The CLA Senate

The new CLA Senate allots four student seats, one from each of the college’s four major divisions: arts, humanities, social sciences, and interdisciplinary. Students are appointed to the senate by professors in their discipline. All but one of these seats is presently empty, according to CLA Senate moderator professor Linda Dittmar, who remarked, “We do have an undergraduate on our senate.” The CLA Senate meetings are open to students and any interested in joining should contact their department chair.

The CSM Senate

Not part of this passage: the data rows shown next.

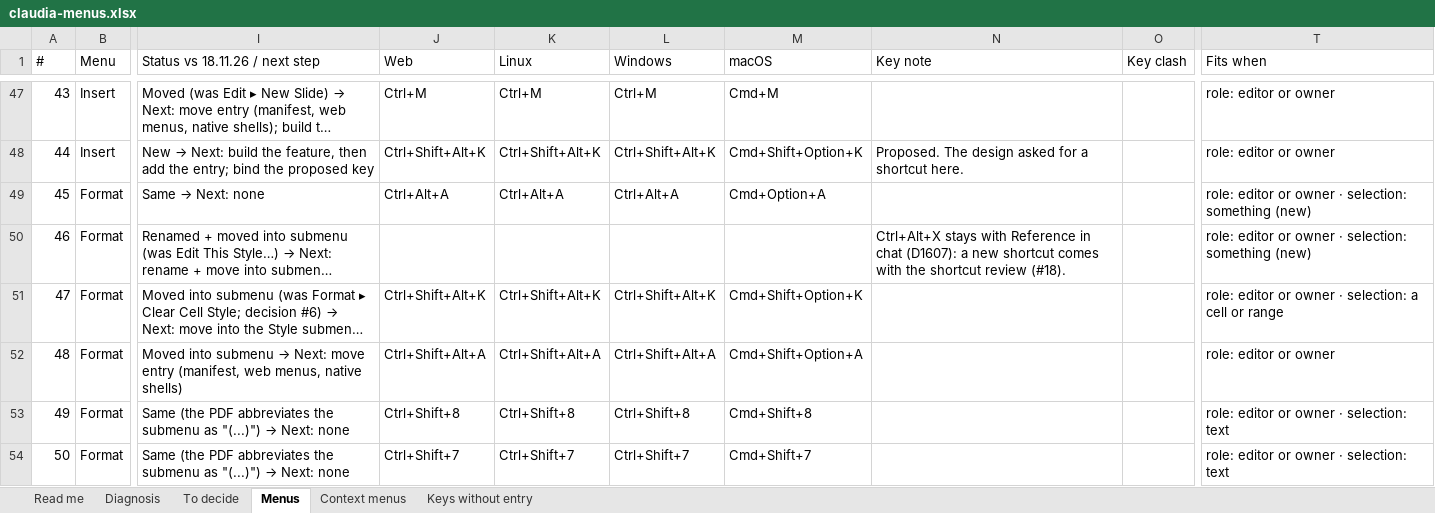
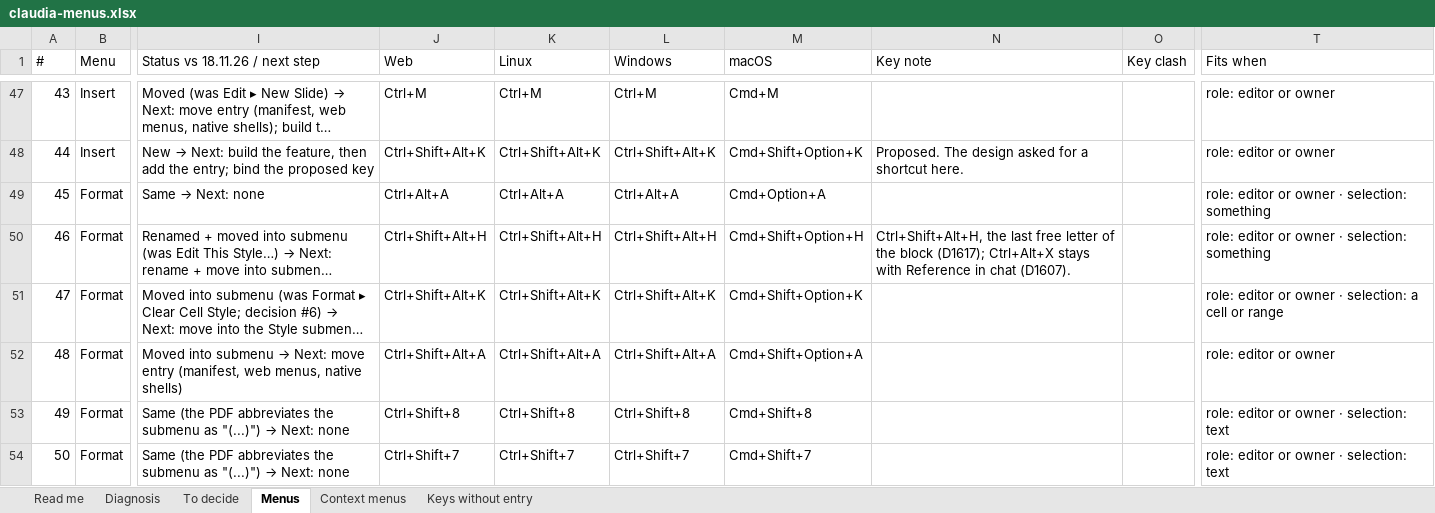
Before and after one commit to claudiaoffice/claudia, an Excel workbook: claudiaoffice-log/notes/claudia-menus.xlsx, sheet Menus, drawn as a sheet; only a part is shown, gaps mark what is left out; long unchanged cells end in …; values as stored, in another font and other column widths than the file's, no cell formats; conditional formats not drawn; the diff covers the shown part only; the diff names each change by its address in the sheet, - before the commit and + after, or states it on an @@ line.

```diff
--- a/claudiaoffice-log/notes/claudia-menus.xlsx (sheet Menus)
+++ b/claudiaoffice-log/notes/claudia-menus.xlsx (sheet Menus)
-T49:T50 (Fits when): …selection: something (new)
+T49:T50 (Fits when): …selection: something
-J50 (Web): (empty)
+J50 (Web): Ctrl+Shift+Alt+H
-K50 (Linux): (empty)
+K50 (Linux): Ctrl+Shift+Alt+H
-L50 (Windows): (empty)
+L50 (Windows): Ctrl+Shift+Alt+H
-M50 (macOS): (empty)
+M50 (macOS): Cmd+Shift+Option+H
-N50 (Key note): Ctrl+Alt+X stays with Reference in chat (D1607): a new shortcut comes with the shortcut review (#18).
+N50 (Key note): Ctrl+Shift+Alt+H, the last free letter of the block (D1617); Ctrl+Alt+X stays with Reference in chat (D1607).
```
Also changed, not shown: 1 added row, 1 removed row and 19 edited cells elsewhere in this sheet, sheet Diagnosis, sheet Context menus, sheet To decide, sheet Read me, cell formats, formulas that keep their value, 9 other files.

A draft of the new CSM constitution states that the CSM Senate will defer to the Undergraduate Student Senate and Graduate Student Assembly to recommend a student to sit on the CSM Senate as non-voting members-a policy that apparently was never communicated to either of the two student governing bodies. Both President Susan Smith of the Student Senate and President Caroline Coscia of the GSA were troubled by the fact that “for the last two semesters, we were never made aware of this new policy by anyone in CSM.” CSM Senate moderator professor John Ebersole acknowledged that, “At present, we have no student members.” The CSM Senate meetings are open to all students.

The CNHS Senate

The College of Nursing and Health Sciences (CNHS) offers several ways for an estimated 680 students to contribute to academic and administrative policies. Students can serve on the BS Program, Student Affairs, or Evaluation and Planning committees, in addition to the CNHS Senate. The college’s student representatives are elected, explained academic advisor Michelle Manning, who urges interested parties to consult their advisors.

While committee meetings are closed to the public, any student may view the agendas and minutes of past meetings by requesting them from the Dean’s Office. “Students can also participate in monthly department curriculum meetings by contacting their department chairs,” says Manning, adding, “Students should get involved because they can have a significant impact in both programming activities and academic policies.”

Participation has remained minimal, despite the fact that nursing students are supposedly alerted to these leadership opportunities. In an informal survey, twelve random students were asked to name three of the college’s governing bodies, when elections were, and who their class officer was. Only one knew who his class officer was, because it was himself. None could name all three of their college’s governing bodies, though over half believed that one of them was the Student Nursing Association, a national organization.

Management Faculty Assembly

In contrast to the other four college governing bodies, the College of Management has never had a formal policy allowing student representation on the Faculty Assembly. However, Associate Dean Janet Wagner cited a 2008 Strategic Priority Activity Plan memorandum from last fall that read, “increasing student participation in out-of-class activities provides professional development and leadership opportunities.”

Absent from the memo was any language that would give students formal representation or voting rights in academic or administrative policies.

The CPCS Policy Board

The Policy Board is a 13-member elected body whose open meetings are held biweekly. Professor Ann Withorn, co-chair of the board, says that this year’s elections will be held next fall. Students are informed about elections via their professors and flyers.

Regular student participation in recent years has been low to non-existent. Only one student was active in the 2000-01 academic year, and no students were active in 2003.

In 2003, the Policy Board adopted changes that reduced the number of student seats from five to two. Another change would allow students to create their own governing body. The new constitution states, “[the] Policy Board shall, in its bylaws, provide for the creation of structures and mechanisms to encourage meaningful student participation in governance.”

Over a year has passed since the new constitution was approved, and professor Terry McLarney, the undergraduate chair, says, “The bylaws on student governance have yet to be developed.” McLarney urges any interested CPCS student to bring their ideas about student representation to the table at Policy Board meetings.